BRIEF:
Every line in the records below with the string "useEffect" is to be copied out.

++++

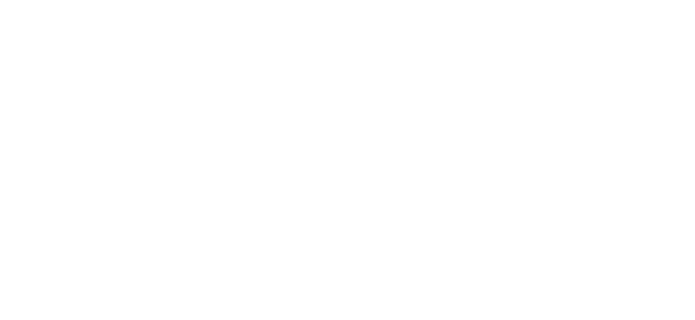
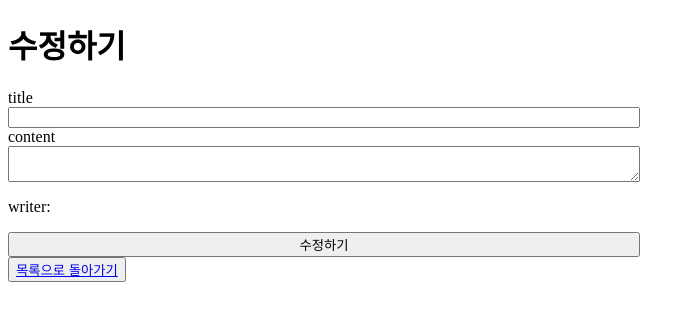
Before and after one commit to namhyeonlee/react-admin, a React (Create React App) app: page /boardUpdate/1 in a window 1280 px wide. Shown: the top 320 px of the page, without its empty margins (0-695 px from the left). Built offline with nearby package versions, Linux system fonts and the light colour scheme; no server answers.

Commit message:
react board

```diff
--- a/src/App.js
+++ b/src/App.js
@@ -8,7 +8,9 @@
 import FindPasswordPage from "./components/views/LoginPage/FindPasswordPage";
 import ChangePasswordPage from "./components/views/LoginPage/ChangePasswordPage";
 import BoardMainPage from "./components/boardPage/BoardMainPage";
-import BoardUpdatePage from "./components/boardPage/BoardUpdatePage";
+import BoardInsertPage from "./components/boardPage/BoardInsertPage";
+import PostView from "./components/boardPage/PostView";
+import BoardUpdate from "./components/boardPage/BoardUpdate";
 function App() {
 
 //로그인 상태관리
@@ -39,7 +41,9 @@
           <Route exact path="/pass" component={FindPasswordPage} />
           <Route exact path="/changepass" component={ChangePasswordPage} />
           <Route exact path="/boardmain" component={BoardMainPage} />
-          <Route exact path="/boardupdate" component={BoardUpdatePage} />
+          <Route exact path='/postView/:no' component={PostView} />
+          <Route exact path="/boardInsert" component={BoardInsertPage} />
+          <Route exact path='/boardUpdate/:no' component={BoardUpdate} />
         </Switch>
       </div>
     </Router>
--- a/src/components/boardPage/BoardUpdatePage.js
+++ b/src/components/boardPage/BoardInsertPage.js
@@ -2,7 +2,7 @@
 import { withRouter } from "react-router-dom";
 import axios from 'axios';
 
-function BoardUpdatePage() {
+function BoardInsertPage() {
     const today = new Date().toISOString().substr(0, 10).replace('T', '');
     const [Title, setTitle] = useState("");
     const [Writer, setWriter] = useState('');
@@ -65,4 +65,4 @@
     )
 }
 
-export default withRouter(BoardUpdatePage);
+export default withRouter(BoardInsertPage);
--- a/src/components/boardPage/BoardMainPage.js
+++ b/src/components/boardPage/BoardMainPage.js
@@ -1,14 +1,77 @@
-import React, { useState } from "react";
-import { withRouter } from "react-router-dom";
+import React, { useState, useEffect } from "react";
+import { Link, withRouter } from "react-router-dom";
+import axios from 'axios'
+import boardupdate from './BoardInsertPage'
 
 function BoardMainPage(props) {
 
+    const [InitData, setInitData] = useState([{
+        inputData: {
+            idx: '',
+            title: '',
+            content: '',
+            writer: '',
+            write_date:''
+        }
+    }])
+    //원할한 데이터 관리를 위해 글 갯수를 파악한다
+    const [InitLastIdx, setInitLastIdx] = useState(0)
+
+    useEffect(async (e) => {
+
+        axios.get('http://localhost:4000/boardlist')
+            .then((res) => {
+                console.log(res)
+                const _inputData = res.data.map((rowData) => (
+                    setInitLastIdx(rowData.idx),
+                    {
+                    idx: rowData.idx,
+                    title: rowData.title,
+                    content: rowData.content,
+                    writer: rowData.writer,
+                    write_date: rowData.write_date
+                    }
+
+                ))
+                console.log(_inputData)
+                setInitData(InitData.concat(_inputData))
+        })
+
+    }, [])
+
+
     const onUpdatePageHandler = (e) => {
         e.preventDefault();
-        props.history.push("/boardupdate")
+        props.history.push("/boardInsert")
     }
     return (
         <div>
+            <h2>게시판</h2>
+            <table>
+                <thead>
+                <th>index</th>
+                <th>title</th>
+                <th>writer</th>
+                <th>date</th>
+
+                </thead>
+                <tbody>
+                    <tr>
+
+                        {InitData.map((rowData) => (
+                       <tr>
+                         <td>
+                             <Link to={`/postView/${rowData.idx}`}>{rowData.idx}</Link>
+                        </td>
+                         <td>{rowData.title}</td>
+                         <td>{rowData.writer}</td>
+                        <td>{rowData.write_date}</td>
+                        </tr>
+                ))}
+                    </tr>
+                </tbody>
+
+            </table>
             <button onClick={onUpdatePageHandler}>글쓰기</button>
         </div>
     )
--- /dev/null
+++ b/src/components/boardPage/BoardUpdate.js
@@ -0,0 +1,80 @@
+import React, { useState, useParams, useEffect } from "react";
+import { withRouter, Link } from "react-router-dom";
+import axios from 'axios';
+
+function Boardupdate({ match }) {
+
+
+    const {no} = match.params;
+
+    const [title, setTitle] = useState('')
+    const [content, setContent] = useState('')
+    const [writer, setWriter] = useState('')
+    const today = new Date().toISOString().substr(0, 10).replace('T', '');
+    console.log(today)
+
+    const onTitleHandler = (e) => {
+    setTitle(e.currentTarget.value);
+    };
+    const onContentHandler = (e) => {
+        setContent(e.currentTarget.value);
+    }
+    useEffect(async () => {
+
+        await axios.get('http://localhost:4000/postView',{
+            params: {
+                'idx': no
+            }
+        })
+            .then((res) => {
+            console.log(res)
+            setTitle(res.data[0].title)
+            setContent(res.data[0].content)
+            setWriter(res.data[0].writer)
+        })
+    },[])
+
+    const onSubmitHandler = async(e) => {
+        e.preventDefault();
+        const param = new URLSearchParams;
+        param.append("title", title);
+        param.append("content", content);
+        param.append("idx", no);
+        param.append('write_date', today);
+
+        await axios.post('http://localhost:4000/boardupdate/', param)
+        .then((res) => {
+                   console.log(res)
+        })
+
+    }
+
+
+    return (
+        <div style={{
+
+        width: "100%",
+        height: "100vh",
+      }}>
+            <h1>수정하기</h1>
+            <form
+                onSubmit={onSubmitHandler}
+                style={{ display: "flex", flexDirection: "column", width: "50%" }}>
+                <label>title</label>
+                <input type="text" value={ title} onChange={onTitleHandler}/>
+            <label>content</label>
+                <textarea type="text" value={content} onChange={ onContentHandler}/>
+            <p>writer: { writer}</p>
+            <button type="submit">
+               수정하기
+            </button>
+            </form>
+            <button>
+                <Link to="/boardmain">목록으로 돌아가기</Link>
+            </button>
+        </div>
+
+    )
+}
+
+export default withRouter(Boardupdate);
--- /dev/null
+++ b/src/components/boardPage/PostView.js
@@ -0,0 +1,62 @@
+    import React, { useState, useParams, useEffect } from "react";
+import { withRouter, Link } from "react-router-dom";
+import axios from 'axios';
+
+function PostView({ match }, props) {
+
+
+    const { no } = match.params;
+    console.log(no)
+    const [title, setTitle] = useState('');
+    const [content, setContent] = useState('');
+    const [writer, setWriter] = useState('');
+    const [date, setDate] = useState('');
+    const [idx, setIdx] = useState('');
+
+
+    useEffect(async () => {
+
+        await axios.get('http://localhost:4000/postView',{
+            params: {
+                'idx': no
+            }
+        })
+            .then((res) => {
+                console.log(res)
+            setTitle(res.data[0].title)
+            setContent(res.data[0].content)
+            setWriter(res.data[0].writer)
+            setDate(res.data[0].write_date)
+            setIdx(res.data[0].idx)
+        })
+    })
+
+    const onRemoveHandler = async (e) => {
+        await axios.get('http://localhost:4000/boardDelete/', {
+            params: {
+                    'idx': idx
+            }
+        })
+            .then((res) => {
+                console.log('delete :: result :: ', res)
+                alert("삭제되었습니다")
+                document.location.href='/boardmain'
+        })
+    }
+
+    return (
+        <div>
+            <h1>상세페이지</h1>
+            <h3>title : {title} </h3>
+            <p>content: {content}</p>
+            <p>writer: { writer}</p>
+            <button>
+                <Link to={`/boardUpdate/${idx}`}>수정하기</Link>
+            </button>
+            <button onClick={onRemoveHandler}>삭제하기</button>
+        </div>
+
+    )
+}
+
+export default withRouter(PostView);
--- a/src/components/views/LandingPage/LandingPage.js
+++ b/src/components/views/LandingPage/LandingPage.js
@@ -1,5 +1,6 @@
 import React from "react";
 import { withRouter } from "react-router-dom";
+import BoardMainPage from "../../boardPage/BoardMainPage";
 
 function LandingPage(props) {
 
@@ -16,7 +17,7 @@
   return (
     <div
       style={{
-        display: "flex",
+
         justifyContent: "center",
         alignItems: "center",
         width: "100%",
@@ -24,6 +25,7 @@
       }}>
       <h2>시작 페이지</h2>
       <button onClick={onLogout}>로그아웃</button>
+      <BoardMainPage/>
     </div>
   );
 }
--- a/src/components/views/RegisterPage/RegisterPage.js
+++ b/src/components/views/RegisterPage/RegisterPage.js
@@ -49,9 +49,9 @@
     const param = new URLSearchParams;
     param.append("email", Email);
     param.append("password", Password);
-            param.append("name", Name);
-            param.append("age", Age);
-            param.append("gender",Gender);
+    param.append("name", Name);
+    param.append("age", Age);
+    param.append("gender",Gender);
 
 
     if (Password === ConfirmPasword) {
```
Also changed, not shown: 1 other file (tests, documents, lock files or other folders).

++++

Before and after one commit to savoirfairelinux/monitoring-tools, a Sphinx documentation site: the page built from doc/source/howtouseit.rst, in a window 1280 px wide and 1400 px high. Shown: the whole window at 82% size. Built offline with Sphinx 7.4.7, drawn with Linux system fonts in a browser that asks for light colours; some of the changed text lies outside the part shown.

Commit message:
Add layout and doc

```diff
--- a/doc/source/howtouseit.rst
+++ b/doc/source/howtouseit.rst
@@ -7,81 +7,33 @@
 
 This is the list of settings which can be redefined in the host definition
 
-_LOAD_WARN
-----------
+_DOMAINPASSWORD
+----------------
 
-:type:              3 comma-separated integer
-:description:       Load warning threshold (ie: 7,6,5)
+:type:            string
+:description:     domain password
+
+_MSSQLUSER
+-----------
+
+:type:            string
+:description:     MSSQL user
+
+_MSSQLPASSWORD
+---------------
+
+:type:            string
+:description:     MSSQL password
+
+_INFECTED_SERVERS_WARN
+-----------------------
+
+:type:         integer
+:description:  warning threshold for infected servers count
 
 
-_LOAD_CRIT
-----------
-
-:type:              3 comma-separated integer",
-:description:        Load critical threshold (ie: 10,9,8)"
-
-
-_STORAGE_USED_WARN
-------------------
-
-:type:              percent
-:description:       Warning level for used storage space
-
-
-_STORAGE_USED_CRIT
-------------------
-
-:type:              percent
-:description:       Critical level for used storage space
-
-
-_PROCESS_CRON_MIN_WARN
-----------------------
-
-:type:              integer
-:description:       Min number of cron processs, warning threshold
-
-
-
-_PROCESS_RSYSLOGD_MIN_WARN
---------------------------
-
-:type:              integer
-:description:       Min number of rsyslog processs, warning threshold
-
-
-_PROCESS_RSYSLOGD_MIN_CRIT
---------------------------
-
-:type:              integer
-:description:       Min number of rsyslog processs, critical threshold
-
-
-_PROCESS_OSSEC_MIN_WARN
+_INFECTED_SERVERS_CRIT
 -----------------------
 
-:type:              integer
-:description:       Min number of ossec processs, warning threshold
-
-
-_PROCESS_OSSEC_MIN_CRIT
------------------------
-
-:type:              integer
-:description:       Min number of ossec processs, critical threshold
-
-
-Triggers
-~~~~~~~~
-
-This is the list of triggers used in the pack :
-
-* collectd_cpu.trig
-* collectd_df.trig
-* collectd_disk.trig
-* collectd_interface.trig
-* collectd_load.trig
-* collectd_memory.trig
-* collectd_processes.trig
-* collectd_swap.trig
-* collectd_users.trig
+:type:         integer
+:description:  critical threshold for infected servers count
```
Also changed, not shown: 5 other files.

++++

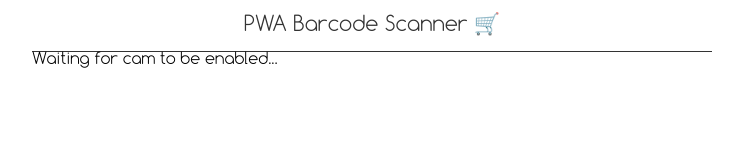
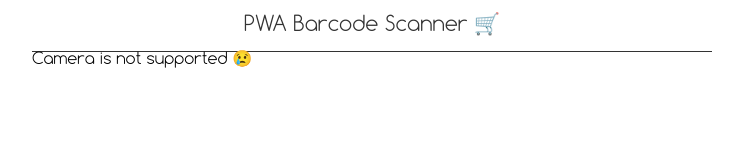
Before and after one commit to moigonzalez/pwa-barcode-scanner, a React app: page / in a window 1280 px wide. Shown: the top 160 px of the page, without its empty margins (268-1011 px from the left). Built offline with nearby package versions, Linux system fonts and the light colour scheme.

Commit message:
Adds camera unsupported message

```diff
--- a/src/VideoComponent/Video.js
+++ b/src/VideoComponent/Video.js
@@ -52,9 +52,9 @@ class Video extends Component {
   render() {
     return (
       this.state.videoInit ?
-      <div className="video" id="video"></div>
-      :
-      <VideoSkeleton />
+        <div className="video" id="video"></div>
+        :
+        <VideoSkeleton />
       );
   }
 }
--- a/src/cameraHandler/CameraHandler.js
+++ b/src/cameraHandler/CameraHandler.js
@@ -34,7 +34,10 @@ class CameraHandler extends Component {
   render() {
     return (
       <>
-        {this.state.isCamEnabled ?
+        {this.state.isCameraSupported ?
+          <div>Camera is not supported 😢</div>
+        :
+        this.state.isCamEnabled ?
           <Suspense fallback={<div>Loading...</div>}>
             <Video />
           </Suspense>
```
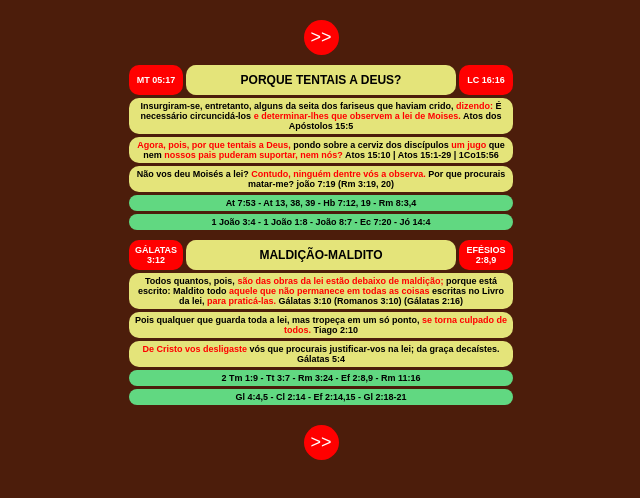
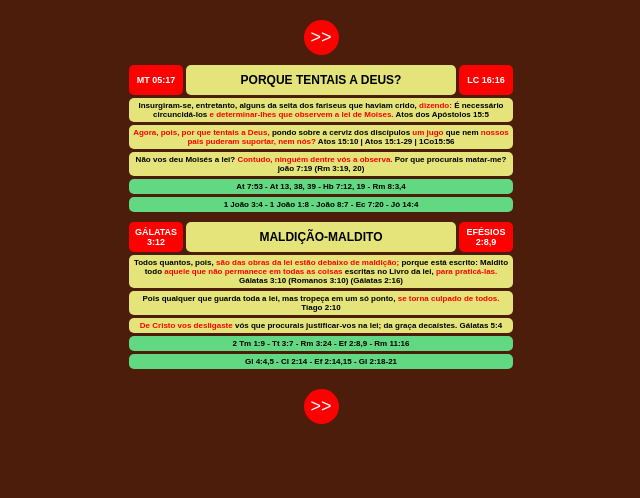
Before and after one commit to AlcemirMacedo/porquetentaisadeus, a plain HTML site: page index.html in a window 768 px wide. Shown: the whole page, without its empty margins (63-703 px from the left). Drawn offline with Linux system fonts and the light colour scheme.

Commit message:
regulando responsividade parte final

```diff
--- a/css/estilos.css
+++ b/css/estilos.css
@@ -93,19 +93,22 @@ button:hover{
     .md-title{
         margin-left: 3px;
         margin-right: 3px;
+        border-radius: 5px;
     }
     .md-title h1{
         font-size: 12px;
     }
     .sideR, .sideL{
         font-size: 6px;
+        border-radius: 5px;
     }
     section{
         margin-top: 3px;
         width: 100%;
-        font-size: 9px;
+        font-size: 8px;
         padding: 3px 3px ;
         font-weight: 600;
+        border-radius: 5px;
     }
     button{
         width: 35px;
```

++++

ANSWER SECTION:
+import React, { useState, useEffect } from "react";
+    useEffect(async (e) => {
+import React, { useState, useParams, useEffect } from "react";
+    useEffect(async () => {
+    import React, { useState, useParams, useEffect } from "react";
+    useEffect(async () => {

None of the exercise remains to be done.